WORK TO COMPLETE:
Select and reproduce each line of the listing below that bears the string "BUILD".

EXERCISE DATA:
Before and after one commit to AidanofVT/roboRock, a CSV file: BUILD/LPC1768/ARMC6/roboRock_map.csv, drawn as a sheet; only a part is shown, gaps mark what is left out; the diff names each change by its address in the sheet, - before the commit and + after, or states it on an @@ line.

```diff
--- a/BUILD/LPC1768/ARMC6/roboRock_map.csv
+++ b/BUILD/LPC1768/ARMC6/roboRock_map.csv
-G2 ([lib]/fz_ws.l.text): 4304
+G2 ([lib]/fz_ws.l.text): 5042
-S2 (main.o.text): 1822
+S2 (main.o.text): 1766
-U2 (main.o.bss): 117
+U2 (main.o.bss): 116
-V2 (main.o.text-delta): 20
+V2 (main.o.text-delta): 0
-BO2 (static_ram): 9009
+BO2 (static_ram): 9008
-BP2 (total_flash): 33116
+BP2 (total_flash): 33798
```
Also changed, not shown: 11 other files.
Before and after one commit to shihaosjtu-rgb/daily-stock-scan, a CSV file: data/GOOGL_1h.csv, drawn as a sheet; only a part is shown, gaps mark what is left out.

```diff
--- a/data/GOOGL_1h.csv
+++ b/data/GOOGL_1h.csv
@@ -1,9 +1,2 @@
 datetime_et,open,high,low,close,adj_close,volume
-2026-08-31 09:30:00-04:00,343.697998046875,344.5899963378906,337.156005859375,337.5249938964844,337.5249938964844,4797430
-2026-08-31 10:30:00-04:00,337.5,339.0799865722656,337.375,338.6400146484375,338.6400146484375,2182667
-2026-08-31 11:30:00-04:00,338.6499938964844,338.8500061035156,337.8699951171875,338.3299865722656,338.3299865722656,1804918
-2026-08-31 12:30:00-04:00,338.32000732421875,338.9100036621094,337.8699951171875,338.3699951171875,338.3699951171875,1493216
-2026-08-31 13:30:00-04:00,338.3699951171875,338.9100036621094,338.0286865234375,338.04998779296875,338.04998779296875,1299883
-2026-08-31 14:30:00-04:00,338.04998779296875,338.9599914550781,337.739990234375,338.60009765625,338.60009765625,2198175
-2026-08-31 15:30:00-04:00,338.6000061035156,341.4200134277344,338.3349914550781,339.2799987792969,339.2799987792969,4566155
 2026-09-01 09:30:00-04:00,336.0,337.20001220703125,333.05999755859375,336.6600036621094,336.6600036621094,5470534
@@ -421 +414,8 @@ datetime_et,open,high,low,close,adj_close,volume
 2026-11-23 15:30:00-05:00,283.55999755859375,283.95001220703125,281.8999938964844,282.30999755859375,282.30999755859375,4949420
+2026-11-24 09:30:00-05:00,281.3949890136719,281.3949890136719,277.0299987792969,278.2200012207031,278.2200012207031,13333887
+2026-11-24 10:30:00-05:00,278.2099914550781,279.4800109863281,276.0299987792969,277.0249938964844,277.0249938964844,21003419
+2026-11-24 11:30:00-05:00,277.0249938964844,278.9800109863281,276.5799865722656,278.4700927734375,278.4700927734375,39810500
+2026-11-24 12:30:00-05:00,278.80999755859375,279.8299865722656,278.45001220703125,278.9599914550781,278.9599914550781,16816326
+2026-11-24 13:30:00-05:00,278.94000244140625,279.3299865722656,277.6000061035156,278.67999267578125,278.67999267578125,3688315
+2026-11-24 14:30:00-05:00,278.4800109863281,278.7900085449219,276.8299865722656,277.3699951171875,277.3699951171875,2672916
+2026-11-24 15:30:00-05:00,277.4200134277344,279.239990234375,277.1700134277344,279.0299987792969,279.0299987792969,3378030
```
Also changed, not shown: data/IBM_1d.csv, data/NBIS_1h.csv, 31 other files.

SOLUTION FOR THIS EXERCISE:
Before and after one commit to AidanofVT/roboRock, a CSV file: BUILD/LPC1768/ARMC6/roboRock_map.csv, drawn as a sheet; only a part is shown, gaps mark what is left out; the diff names each change by its address in the sheet, - before the commit and + after, or states it on an @@ line.
--- a/BUILD/LPC1768/ARMC6/roboRock_map.csv
+++ b/BUILD/LPC1768/ARMC6/roboRock_map.csv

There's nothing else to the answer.